  • FDA approves Eli Lilly's injectable diabetes drug

    Yesterday

    WASHINGTON (AP) — The Food and Drug Administration has approved a new injectable diabetes drug from Eli Lilly and Co. for adults with the most common form of the disease. The agency on Thursday cleared the drug, Trulicity, as a weekly injection to improve blood sugar control in patients with type 2 diabetes, which affects more than 26 million Americans. The drug is part of a new class of medicines called GLP-1 agonists, which spur the pancreas to create extra insulin after meals. Type 2 diabetes accounts for 90 percent of U.S. cases of the disease and occurs when the body doesn't properly produce or use the hormone insulin. Drugs to treat the disease represent a large slice of Lilly's product portfolio, which includes the i

  • Kentucky nears full job recovery from recession

    Yesterday

    LOUISVILLE, Ky. (AP) — Kentucky's economy is on pace in the coming months to fully regain all the jobs lost during the Great Recession — a milestone for a long recovery that's had its ups and downs, a state economist said Thursday. So far, the Bluegrass state has recovered 96 percent of the 122,100 nonfarm jobs that vanished by early 2010 when employment sagged to its lowest level due to the economic downturn, said Monoj Shanker, an economist with the state Office of Employment and Training in Frankfort. Kentucky should achieve a full pre-recession job recovery by year's end, due to momentum from seven months of job growth, he said. The state is 4,800 jobs away from matching the high point before the recession hit, he sai

  • Fla. holds tax holiday on energy-saving appliances

    Yesterday

    TALLAHASSEE, Fla. (AP) — Floridians can buy energy saving appliances for the next three days without paying sales taxes. The Florida Legislature approved the sales tax holiday earlier this year. The tax holiday starts at midnight on Thursday and runs through Sunday. Florida's sales tax is 6 percent and local governments usually charge extra. Consumers do not have to pay the tax on the first $1,500 of energy efficient refrigerators, dishwashers, washers, dryers and air conditioners. Other items that qualify include efficient light bulbs and ceiling fans.
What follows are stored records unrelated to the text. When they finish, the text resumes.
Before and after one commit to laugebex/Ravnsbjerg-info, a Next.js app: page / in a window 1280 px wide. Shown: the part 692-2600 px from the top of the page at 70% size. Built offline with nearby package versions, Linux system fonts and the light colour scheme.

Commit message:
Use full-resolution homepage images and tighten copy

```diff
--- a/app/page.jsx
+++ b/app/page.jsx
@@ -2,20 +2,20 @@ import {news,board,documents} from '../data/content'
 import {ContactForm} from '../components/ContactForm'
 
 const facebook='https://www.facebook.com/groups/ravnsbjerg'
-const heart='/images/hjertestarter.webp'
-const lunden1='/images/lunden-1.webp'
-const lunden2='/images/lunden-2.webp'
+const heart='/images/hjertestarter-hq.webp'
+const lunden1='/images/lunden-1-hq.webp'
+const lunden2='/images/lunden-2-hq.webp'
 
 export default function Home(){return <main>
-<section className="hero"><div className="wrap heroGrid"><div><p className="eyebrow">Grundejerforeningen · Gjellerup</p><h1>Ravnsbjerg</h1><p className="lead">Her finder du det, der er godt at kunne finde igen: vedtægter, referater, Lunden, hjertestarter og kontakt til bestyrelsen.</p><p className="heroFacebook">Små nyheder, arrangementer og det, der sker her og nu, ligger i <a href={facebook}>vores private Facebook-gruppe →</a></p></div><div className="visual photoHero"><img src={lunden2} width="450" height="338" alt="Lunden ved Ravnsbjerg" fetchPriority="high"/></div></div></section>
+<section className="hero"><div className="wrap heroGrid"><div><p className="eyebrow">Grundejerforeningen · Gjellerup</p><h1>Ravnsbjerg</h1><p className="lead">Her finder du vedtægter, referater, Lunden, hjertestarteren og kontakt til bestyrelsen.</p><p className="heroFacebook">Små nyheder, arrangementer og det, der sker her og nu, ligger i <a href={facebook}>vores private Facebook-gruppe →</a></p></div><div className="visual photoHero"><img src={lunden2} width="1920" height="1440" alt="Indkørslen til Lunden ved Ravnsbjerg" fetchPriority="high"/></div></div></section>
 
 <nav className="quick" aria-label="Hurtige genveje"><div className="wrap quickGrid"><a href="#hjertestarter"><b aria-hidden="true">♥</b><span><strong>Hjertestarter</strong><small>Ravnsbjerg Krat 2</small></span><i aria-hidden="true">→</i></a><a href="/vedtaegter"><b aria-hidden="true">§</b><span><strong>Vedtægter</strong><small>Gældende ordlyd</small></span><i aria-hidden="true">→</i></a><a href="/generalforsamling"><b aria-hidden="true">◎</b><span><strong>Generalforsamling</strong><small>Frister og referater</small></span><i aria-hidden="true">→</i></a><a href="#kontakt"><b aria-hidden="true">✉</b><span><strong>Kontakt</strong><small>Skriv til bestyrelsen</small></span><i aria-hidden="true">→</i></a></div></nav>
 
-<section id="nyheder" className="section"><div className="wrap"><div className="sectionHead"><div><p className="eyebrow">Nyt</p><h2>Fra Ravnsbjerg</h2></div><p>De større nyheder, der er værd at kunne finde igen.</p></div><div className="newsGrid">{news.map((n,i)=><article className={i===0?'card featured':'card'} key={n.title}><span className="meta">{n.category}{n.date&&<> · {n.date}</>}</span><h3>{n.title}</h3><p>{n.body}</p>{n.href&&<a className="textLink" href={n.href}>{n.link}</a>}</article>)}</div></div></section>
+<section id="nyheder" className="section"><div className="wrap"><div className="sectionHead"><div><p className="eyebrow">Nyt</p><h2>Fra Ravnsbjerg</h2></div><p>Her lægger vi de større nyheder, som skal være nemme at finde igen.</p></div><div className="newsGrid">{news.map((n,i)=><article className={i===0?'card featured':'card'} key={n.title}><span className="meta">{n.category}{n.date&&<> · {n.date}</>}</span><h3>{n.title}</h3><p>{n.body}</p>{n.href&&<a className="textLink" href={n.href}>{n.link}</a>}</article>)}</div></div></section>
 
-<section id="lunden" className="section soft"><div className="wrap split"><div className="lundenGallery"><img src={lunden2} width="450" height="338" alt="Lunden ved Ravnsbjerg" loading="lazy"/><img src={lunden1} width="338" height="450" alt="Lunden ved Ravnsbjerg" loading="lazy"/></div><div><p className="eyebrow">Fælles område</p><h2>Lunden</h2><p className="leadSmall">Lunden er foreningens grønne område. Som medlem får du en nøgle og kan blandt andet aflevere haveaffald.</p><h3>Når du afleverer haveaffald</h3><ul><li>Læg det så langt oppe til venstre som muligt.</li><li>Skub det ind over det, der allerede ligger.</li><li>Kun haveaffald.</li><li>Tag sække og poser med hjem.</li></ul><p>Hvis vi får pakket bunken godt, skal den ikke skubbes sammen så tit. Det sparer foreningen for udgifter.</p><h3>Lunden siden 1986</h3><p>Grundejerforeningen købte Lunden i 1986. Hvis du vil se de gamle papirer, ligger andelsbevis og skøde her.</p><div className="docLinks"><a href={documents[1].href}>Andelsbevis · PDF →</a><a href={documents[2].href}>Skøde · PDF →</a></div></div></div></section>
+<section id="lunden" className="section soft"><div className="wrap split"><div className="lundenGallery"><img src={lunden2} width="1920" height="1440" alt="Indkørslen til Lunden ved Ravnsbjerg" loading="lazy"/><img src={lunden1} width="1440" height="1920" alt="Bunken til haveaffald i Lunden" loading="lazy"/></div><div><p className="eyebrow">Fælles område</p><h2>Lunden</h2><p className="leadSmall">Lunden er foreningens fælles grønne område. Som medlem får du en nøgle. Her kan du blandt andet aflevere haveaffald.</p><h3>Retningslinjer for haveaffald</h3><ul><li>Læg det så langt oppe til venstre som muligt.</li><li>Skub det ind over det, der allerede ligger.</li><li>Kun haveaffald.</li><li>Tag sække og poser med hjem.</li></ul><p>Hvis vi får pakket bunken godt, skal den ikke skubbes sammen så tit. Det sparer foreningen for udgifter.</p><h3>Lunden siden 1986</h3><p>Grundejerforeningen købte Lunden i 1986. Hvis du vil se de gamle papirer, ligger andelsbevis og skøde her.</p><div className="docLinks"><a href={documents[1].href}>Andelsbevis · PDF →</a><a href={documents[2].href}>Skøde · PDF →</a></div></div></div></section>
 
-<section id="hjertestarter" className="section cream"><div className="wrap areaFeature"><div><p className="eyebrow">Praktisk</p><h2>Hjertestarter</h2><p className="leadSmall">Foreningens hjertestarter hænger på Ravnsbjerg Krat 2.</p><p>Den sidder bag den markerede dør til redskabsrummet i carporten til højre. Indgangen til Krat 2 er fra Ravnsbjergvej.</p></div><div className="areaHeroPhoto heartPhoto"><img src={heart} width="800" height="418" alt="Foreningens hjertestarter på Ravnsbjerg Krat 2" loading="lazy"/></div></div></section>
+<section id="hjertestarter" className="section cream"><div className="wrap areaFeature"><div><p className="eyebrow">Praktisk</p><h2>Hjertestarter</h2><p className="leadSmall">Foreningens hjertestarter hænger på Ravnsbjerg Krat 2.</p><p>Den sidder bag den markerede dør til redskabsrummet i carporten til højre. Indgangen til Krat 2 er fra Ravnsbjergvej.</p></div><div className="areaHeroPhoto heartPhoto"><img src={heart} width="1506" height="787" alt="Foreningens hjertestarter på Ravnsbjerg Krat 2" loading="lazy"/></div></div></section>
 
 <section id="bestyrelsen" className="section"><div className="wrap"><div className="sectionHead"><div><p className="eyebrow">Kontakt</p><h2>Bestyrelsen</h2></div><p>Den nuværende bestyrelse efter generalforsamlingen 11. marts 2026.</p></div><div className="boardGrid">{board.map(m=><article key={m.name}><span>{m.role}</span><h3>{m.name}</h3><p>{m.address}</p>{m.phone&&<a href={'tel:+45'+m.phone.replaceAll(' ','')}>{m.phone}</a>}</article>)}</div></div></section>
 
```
The tax is also waived on toilets, faucets and other items that cut down on water consumption. The tax break is limited to a single purchase for each item